Stored items
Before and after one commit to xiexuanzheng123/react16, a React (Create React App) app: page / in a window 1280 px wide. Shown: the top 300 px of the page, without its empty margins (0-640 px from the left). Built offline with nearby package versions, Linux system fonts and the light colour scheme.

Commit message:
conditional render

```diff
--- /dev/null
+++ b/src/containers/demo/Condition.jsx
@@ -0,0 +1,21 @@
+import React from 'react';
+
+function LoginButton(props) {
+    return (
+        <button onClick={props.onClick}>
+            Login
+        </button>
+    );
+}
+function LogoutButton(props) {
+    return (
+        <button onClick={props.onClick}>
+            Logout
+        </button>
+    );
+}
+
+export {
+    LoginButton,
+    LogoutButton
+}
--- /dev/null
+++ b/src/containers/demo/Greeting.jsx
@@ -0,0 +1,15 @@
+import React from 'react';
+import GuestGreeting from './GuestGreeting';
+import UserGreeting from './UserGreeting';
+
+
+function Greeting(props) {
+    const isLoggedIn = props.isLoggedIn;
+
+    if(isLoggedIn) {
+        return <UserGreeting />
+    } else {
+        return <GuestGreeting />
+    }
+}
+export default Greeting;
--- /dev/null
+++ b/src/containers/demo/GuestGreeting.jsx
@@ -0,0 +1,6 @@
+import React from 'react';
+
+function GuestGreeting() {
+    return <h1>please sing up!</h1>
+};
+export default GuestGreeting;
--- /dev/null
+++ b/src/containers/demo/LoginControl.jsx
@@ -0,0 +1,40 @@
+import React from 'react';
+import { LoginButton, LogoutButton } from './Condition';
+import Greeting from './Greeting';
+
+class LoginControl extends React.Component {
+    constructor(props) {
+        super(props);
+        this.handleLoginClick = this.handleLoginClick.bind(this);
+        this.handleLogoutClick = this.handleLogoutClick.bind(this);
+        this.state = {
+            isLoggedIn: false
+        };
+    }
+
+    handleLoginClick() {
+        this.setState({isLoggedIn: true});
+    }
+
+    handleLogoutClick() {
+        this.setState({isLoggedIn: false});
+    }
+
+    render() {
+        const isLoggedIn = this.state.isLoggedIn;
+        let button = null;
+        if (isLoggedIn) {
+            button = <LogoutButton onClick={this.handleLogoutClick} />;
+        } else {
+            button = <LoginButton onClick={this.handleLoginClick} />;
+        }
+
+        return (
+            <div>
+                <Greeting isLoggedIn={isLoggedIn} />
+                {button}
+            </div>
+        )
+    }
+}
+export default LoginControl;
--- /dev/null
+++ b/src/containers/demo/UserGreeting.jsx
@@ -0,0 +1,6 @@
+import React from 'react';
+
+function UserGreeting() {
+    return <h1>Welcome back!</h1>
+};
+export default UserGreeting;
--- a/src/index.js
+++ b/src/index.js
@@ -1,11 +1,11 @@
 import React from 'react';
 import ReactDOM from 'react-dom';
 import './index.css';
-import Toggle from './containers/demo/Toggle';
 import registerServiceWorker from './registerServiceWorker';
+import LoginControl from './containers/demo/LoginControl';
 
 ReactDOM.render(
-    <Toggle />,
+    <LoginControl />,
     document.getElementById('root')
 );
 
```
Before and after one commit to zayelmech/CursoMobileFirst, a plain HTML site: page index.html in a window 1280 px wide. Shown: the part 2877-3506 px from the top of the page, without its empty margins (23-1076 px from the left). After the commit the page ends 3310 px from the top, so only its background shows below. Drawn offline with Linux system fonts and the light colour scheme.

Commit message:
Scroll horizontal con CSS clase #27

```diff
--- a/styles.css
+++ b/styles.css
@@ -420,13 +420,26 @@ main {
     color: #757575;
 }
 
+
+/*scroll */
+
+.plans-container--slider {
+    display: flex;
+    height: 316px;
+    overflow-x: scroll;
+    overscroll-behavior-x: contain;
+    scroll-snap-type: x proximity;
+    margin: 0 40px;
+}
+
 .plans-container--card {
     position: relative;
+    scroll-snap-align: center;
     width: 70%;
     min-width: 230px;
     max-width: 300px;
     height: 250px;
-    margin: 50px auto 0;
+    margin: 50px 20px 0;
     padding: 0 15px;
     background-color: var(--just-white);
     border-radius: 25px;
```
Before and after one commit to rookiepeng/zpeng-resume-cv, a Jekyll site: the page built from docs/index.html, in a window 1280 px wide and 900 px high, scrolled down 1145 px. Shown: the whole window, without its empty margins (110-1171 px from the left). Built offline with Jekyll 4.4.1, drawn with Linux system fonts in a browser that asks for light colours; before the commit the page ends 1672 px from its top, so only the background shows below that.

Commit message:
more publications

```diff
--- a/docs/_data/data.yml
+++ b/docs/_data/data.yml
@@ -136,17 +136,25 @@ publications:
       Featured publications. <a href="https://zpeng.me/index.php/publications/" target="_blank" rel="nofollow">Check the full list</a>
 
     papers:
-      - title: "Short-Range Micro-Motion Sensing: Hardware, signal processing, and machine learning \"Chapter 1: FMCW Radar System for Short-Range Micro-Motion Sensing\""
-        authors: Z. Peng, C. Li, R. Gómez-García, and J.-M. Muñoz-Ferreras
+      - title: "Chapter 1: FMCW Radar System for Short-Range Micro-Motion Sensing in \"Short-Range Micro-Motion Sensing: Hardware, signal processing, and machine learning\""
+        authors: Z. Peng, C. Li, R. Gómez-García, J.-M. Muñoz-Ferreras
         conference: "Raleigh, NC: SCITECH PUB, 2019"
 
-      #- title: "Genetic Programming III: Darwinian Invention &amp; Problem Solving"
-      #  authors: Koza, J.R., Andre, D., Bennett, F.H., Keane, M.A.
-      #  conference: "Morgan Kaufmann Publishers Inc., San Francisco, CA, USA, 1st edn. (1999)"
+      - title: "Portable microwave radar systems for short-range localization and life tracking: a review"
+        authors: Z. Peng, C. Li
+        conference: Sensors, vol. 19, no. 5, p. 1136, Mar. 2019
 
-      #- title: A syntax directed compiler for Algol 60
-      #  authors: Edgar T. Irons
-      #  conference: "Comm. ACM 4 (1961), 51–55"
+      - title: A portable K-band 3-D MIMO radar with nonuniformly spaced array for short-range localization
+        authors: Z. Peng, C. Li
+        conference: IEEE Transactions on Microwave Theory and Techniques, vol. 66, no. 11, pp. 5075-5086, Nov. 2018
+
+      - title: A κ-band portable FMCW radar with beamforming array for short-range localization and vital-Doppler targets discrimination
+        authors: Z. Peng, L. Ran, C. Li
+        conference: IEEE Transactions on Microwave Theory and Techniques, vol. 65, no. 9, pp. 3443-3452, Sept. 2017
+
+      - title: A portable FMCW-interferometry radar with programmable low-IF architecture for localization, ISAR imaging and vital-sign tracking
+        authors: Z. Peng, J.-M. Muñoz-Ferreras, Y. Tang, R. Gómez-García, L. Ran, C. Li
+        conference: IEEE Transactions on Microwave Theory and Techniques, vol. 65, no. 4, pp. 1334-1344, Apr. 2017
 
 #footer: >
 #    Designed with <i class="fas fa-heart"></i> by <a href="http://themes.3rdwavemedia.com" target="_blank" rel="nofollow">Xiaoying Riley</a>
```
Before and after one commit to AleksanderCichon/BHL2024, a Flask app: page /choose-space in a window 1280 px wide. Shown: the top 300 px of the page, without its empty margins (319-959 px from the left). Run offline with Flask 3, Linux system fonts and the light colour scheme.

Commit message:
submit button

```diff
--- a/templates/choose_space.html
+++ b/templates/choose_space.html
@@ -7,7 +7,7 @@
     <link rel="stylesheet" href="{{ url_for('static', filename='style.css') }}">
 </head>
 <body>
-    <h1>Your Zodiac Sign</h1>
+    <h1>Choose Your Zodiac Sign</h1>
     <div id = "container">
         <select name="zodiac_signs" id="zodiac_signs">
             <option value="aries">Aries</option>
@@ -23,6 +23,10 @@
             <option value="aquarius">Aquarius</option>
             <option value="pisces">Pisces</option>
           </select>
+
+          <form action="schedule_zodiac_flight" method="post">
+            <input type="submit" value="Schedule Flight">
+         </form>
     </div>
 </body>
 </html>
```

**PROBLEM STATEMENT**
Copy out every line from the records that has the word "this".

**PROBLEM SOLUTION**
+        this.handleLoginClick = this.handleLoginClick.bind(this);
+        this.handleLogoutClick = this.handleLogoutClick.bind(this);
+        this.state = {
+        this.setState({isLoggedIn: true});
+        this.setState({isLoggedIn: false});
+        const isLoggedIn = this.state.isLoggedIn;
+            button = <LogoutButton onClick={this.handleLogoutClick} />;
+            button = <LoginButton onClick={this.handleLoginClick} />;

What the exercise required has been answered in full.